Currently I am in the process of training Nali, my first hunting dog. In this blog I will describe what I believe to be the best resources for learning to train a hunting dog.
I read six books on dog training before getting Nali, three of which I read twice. Books can be broken down into two categories: conditioning and training, with some overlap. Conditioning books focus on how to structure interactions with your dog and less on teaching commands. These books help with how to treat your dog in everyday situations. In this category I recommend “How to Help Gun Dogs Train Themselves” by Joan Bailey. Joan does a great job of explaining how to introduce a pup to different environments. Additionally, these books help explain how to react situations that may not be covered in training books.
The other category books I would call “training” books. These books focus on structured training sessions and on how to teach commands such as sit, whoa and come. Two of the more famous books are “Game Dog” and “Gun Dog” by Richard Wolters. The book explains a step by step process to training that is helpful. However, Wolters focuses heavily on teaching advanced skills at an early age. This fast paced training method isn’t necessarily beneficial to every dog. Additionally, the book doesn’t allow for very much flexibility if the training should go off course, which it inevitably will. Essentially, the book is useful, but definitely read a book on conditioning to understand how to react when things don’t go as planned.
Why pay for something that you can get for free? As a college student I try to cut costs as often as I can. As a result, I use YouTube to learn from professional trainers. Bill Hillman is a trainer that has a dvd set which costs $160. He also has also posted a few dozen YouTube videos that are super useful for free. In one of his best videos he describes what he believes to be the Two Secrets to Dog Training.
Along with Bill HIllman there are a bunch of other trainers that have YouTube channels as well. I recommend Stonnie Dennis. Stonnie always describes what is going through the dog’s mind during training and breaks training down into a step by step process that is easy to understand.
Lastly, contact the breeders you know. I call my breeder about once or twice a month to check in and ask questions if I notice something irregular. Additionally, you can call breeders in your area. Breeders rely on a network of contacts in order to sell dogs. Introducing yourself as a hunter and someone that can connect them with potential buyers gives breeders an incentive to help you out. Additionally, breeders put on field trials and hunt tests where you can go and watch how experienced hunters work their dogs.
It is best to use each of these resources at different times.

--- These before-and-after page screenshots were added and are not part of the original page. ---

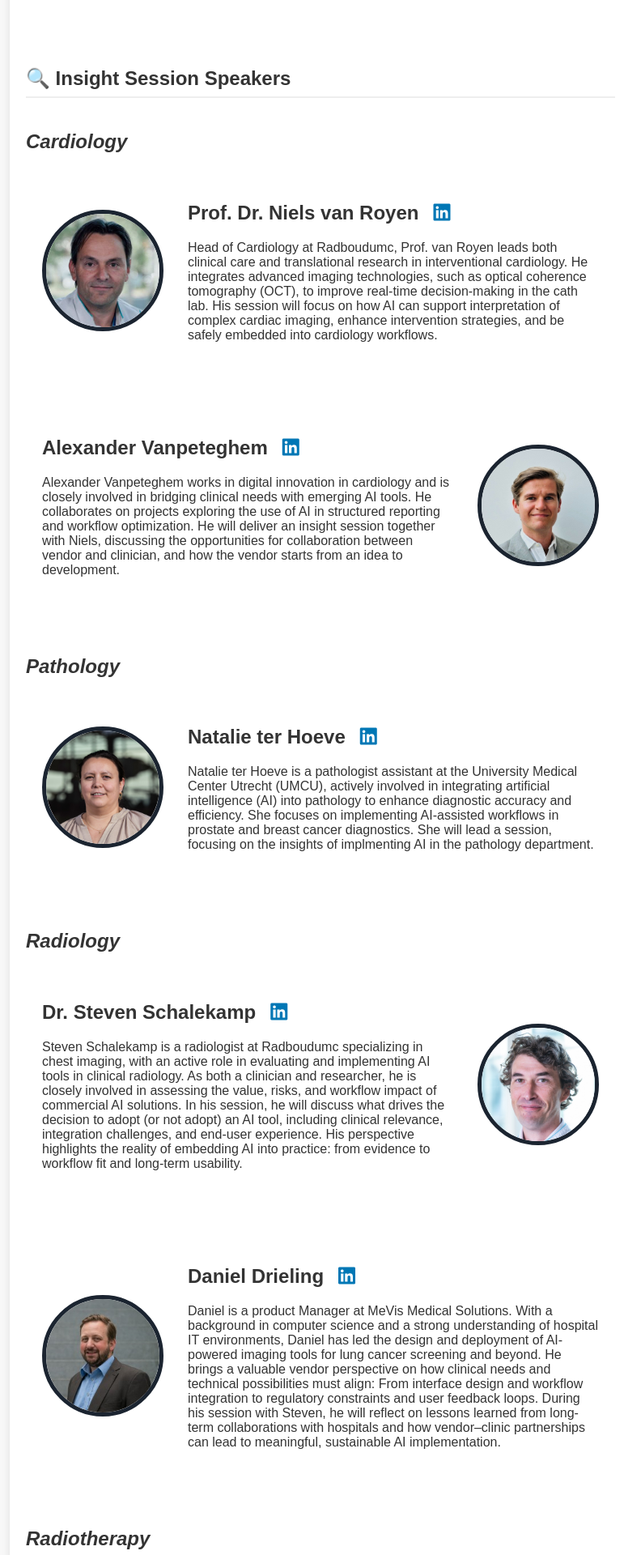
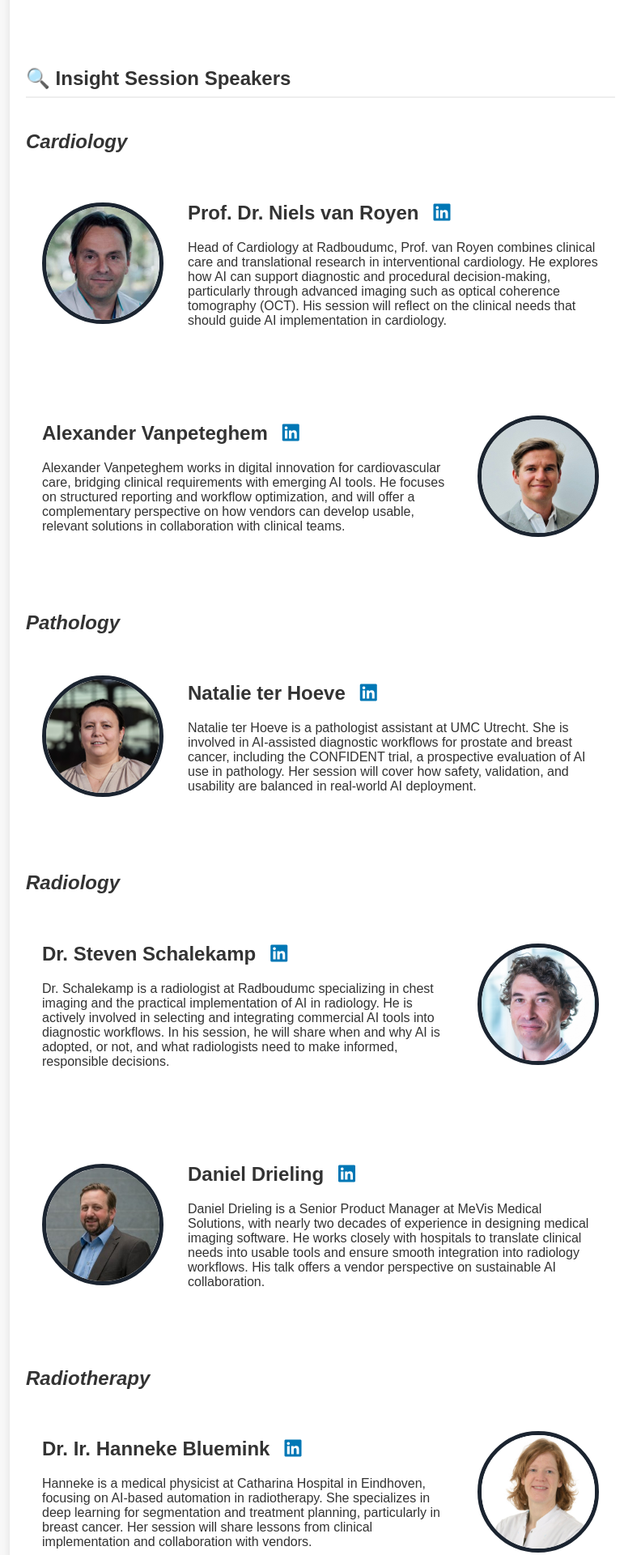
Before and after one commit to marliebesouw/marliebesouw.github.io, a Jekyll site: the page built from speakers.md, in a window 1280 px wide. Shown: the part 1097-3017 px from the top of the page at 81% size, without its empty margins (244-1015 px from the left). Built offline with Jekyll 4.4.1, drawn with Linux system fonts in a browser that asks for light colours; some of the changed text lies outside the part shown.

Commit message:
speakers

```diff
--- a/speakers.md
+++ b/speakers.md
@@ -46,7 +46,7 @@ title: Speakers
   <img src="{{ site.url }}/assets/img/Niels_van_Royen.jpg" alt="Niels van Royen">
   <div class="speaker-info">
     <h2>Prof. Dr. Niels van Royen <a href="https://www.linkedin.com/in/niels-van-royen-56ba1193/" target="_blank" style="margin-left:3mm;"><i class="fa-brands fa-linkedin"></i></a></h2>
-    <p>Head of Cardiology at Radboudumc, Prof. van Royen leads both clinical care and translational research in interventional cardiology. He integrates advanced imaging technologies, such as optical coherence tomography (OCT), to improve real-time decision-making in the cath lab. His session will focus on how AI can support interpretation of complex cardiac imaging, enhance intervention strategies, and be safely embedded into cardiology workflows.</p>
+    <p>Head of Cardiology at Radboudumc, Prof. van Royen combines clinical care and translational research in interventional cardiology. He explores how AI can support diagnostic and procedural decision-making, particularly through advanced imaging such as optical coherence tomography (OCT). His session will reflect on the clinical needs that should guide AI implementation in cardiology.</p>
   </div>
 </div>
 
@@ -54,7 +54,7 @@ title: Speakers
   <img src="{{ site.url }}/assets/img/Alexander_Vanpeteghem.png" alt="Alexander Vanpeteghem">
   <div class="speaker-info">
     <h2>Alexander Vanpeteghem <a href="https://www.linkedin.com/in/alexander-vanpeteghem-38a725167/" target="_blank" style="margin-left:3mm;"><i class="fa-brands fa-linkedin"></i></a></h2>
-    <p>Alexander Vanpeteghem works in digital innovation in cardiology and is closely involved in bridging clinical needs with emerging AI tools. He collaborates on projects exploring the use of AI in structured reporting and workflow optimization. He will deliver an insight session together with Niels, discussing the opportunities for collaboration between vendor and clinician, and how the vendor starts from an idea to development.</p>
+    <p>Alexander Vanpeteghem works in digital innovation for cardiovascular care, bridging clinical requirements with emerging AI tools. He focuses on structured reporting and workflow optimization, and will offer a complementary perspective on how vendors can develop usable, relevant solutions in collaboration with clinical teams.</p>
   </div>
 </div>
 
@@ -63,7 +63,7 @@ title: Speakers
   <img src="{{ site.url }}/assets/img/Natalie_ter_Hoeve.jpg" alt="Natalie ter Hoeve">
   <div class="speaker-info">
     <h2>Natalie ter Hoeve <a href="https://www.linkedin.com/in/natalie-ter-hoeve-61a8ab87/" target="_blank" style="margin-left:3mm;"><i class="fa-brands fa-linkedin"></i></a></h2>
-    <p>Natalie ter Hoeve is a pathologist assistant at the University Medical Center Utrecht (UMCU), actively involved in integrating artificial intelligence (AI) into pathology to enhance diagnostic accuracy and efficiency. She focuses on implementing AI-assisted workflows in prostate and breast cancer diagnostics. She will lead a session, focusing on the insights of implmenting AI in the pathology department.</p>
+    <p>Natalie ter Hoeve is a pathologist assistant at UMC Utrecht. She is involved in AI-assisted diagnostic workflows for prostate and breast cancer, including the CONFIDENT trial, a prospective evaluation of AI use in pathology. Her session will cover how safety, validation, and usability are balanced in real-world AI deployment.</p>
   </div>
 </div>
 
@@ -72,7 +72,7 @@ title: Speakers
   <img src="{{ site.url }}/assets/img/Steven_Schalekamp.jpg" alt="Steven Schalekamp">
   <div class="speaker-info">
     <h2>Dr. Steven Schalekamp <a href="https://www.linkedin.com/in/steven-schalekamp-22306ab2/" target="_blank" style="margin-left:3mm;"><i class="fa-brands fa-linkedin"></i></a></h2>
-    <p>Steven Schalekamp is a radiologist at Radboudumc specializing in chest imaging, with an active role in evaluating and implementing AI tools in clinical radiology. As both a clinician and researcher, he is closely involved in assessing the value, risks, and workflow impact of commercial AI solutions. In his session, he will discuss what drives the decision to adopt (or not adopt) an AI tool, including clinical relevance, integration challenges, and end-user experience. His perspective highlights the reality of embedding AI into practice: from evidence to workflow fit and long-term usability.</p>
+    <p>Dr. Schalekamp is a radiologist at Radboudumc specializing in chest imaging and the practical implementation of AI in radiology. He is actively involved in selecting and integrating commercial AI tools into diagnostic workflows. In his session, he will share when and why AI is adopted, or not, and what radiologists need to make informed, responsible decisions.</p>
   </div>
 </div>
 
@@ -80,7 +80,7 @@ title: Speakers
   <img src="{{ site.url }}/assets/img/Daniel_Drieling.jpeg" alt="Daniel Drieling">
   <div class="speaker-info">
     <h2>Daniel Drieling <a href="https://www.linkedin.com/in/daniel-drieling-94ba5382/" target="_blank" style="margin-left:3mm;"><i class="fa-brands fa-linkedin"></i></a></h2>
-    <p>Daniel is a product Manager at MeVis Medical Solutions. With a background in computer science and a strong understanding of hospital IT environments, Daniel has led the design and deployment of AI-powered imaging tools for lung cancer screening and beyond. He brings a valuable vendor perspective on how clinical needs and technical possibilities must align: From interface design and workflow integration to regulatory constraints and user feedback loops. During his session with Steven, he will reflect on lessons learned from long-term collaborations with hospitals and how vendor–clinic partnerships can lead to meaningful, sustainable AI implementation.
+    <p>Daniel Drieling is a Senior Product Manager at MeVis Medical Solutions, with nearly two decades of experience in designing medical imaging software. He works closely with hospitals to translate clinical needs into usable tools and ensure smooth integration into radiology workflows. His talk offers a vendor perspective on sustainable AI collaboration.
 </p>
   </div>
 </div>
@@ -90,7 +90,7 @@ title: Speakers
   <img src="{{ site.url }}/assets/img/Hanneke_Bluemink.jpg" alt="Hanneke Bluemink">
   <div class="speaker-info">
     <h2>Dr. Ir. Hanneke Bluemink <a href="https://www.linkedin.com/in/hanneke-bluemink-2055256/" target="_blank" style="margin-left:3mm;"><i class="fa-brands fa-linkedin"></i></a></h2>
-    <p>As a medical physicist at Catharina Hospital, Hanneke is specialized in AI-based automation of radiotherapy planning and segmentation workflows. In her session with Dennie, Hanneke will share practical insights on working with vendors, validating AI models in clinical workflows, and the cultural and technical shifts required to move from manual to automated planning in a safe and effective way.</p>
+    <p>Hanneke is a medical physicist at Catharina Hospital in Eindhoven, focusing on AI-based automation in radiotherapy. She specializes in deep learning for segmentation and treatment planning, particularly in breast cancer. Her session will share lessons from clinical implementation and collaboration with vendors.</p>
   </div>
 </div>
 
@@ -98,7 +98,7 @@ title: Speakers
   <img src="{{ site.url }}/assets/img/Dennie_Fransen.jpg" alt="Dennie Fransen">
   <div class="speaker-info">
     <h2>Dennie Fransen <a href="https://www.linkedin.com/in/DennieFransen/" target="_blank" style="margin-left:3mm;"><i class="fa-brands fa-linkedin"></i></a></h2>
-    <p>Dennie Fransen is an Application Specialist at RaySearch Laboratories and previously worked as a Senior Radiation Therapy Technologist at HollandPTC. He has extensive hands-on experience with advanced radiotherapy planning systems. Dennie specializes in optimizing treatment workflows through AI-supported planning and automation. In his session with Hanneke, he will discuss how AI is used to enhance precision, reduce planning time, and support clinical teams, while also highlighting how clinical expertise must remain central when adopting new tools in radiotherapy departments.
+    <p>Dennie Fransen is an Application Specialist at RaySearch Laboratories and former Senior RT technologist at HollandPTC. He has hands-on experience with advanced planning systems and AI-supported dose prediction. His talk will highlight how AI can improve planning efficiency while preserving the role of clinical expertise.
     </p>
   </div>
 </div>
@@ -109,7 +109,7 @@ title: Speakers
   <div class="speaker-info">
     <h2>Marja de Waal <a href="https://www.linkedin.com/in/marja-de-waal-42b61337/" target="_blank" style="margin-left:3mm;"><i class="fa-brands fa-linkedin"></i></a></h2>
     <p>
-    Marja de Waal is a clinical informatician at Radboudumc with a background in medical imaging and digital innovation. She initiated and led a pilot project at Radboudumc to assess the use of AI-driven digital scribes (Autoscriber) within the EPIC EHR system, focusing on ambient listening and its impact on clinician workload and documentation quality. In the session with Martijn, she will reflect on how large language models can support, but also challenge, clinical routines, and what conditions must be in place for successful adoption.
+    Marja de Waal is a clinical informatician at Radboudumc with a background in medical imaging and digital innovation. She initiated a pilot evaluating the use of AI-based digital scribes (Autoscriber) within the EPIC electronic health record system. In the panel, she will reflect on the challenges and opportunities of introducing large language models (LLMs) into clinical documentation workflows, and the lessons learned from her implementation experience.
     </p>
   </div>
 </div>
@@ -118,7 +118,7 @@ title: Speakers
   <img src="{{ site.url }}/assets/img/Martijn_Bauer1.jpg" alt="Martijn Bauer">
   <div class="speaker-info">
     <h2>Dr. Martijn Bauer <a href="https://www.linkedin.com/in/martijn-bauer-79909b6/" target="_blank" style="margin-left:3mm;"><i class="fa-brands fa-linkedin"></i></a></h2>
-    <p>Martijn Bauer is an internist at Leiden University Medical Center (LUMC) and Chief Medical Information Officer at Autoscriber. He was instrumental in initiating the development of Autoscriber within LUMC’s internal medicine department, where he recognized the potential of AI to support clinical documentation and reduce administrative burden. Drawing from both his clinical and innovation roles, Martijn brings a unique perspective on what it takes to co-develop AI tools that actually work for clinicians. During the session with Marja, he will give a demo and share lessons from real-world implementation, including how to manage expectations, ensure clinician trust, and embed large language models into daily EHR use.</p>
+    <p>Martijn is an internist at Leiden University Medical Center (LUMC) and Chief Medical Information Officer at Autoscriber. He was closely involved in initiating and testing Autoscriber in clinical environments and brings a dual perspective as both user and developer. In the panel, he will share what it takes to implement AI tools that truly support clinicians and how LLMs are changing the future of documentation and decision support.</p>
   </div>
 </div>
 
@@ -126,7 +126,7 @@ title: Speakers
   <img src="{{ site.url }}/assets/img/Bram_van_Ginneken.jpg" alt="Bram van Ginneken">
   <div class="speaker-info">
     <h2>Prof. Dr. Bram van Ginneken <a href="https://www.linkedin.com/in/bramvanginneken/" target="_blank" style="margin-left:3mm;"><i class="fa-brands fa-linkedin"></i></a></h2>
-    <p> Bram van Ginneken is a professor of medical image analysis at Radboudumc and one of the world’s leading researchers in AI for radiology. He has pioneered the development of deep learning algorithms for detecting diseases such as lung cancer and tuberculosis, and has led numerous international validation efforts. Bram’s work bridges cutting-edge model development with the practical realities of deployment in diverse clinical environments. In his session with Robert, he will share a forward-looking perspective on how AI is likely to reshape hospitals over the coming years — from changing diagnostic workflows to shifting what it means to be a clinician.
+    <p> Bram van Ginneken is a professor of medical image analysis at Radboudumc and one of the world’s leading researchers in AI for radiology. He has pioneered the development of deep learning algorithms for detecting diseases such as lung cancer and tuberculosis, and has led numerous international validation efforts. In his session with Robert, he will share a forward-looking perspective on how AI is likely to reshape hospitals over the coming years, from changing diagnostic workflows to shifting what it means to be a clinician.
     </p>
   </div>
 </div>
```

You will have inevitably have unexpected situations with your pup. As a trainer it is important to be both adaptable and flexible. Thus, having a variety of strategies at your disposal will help out tremendously.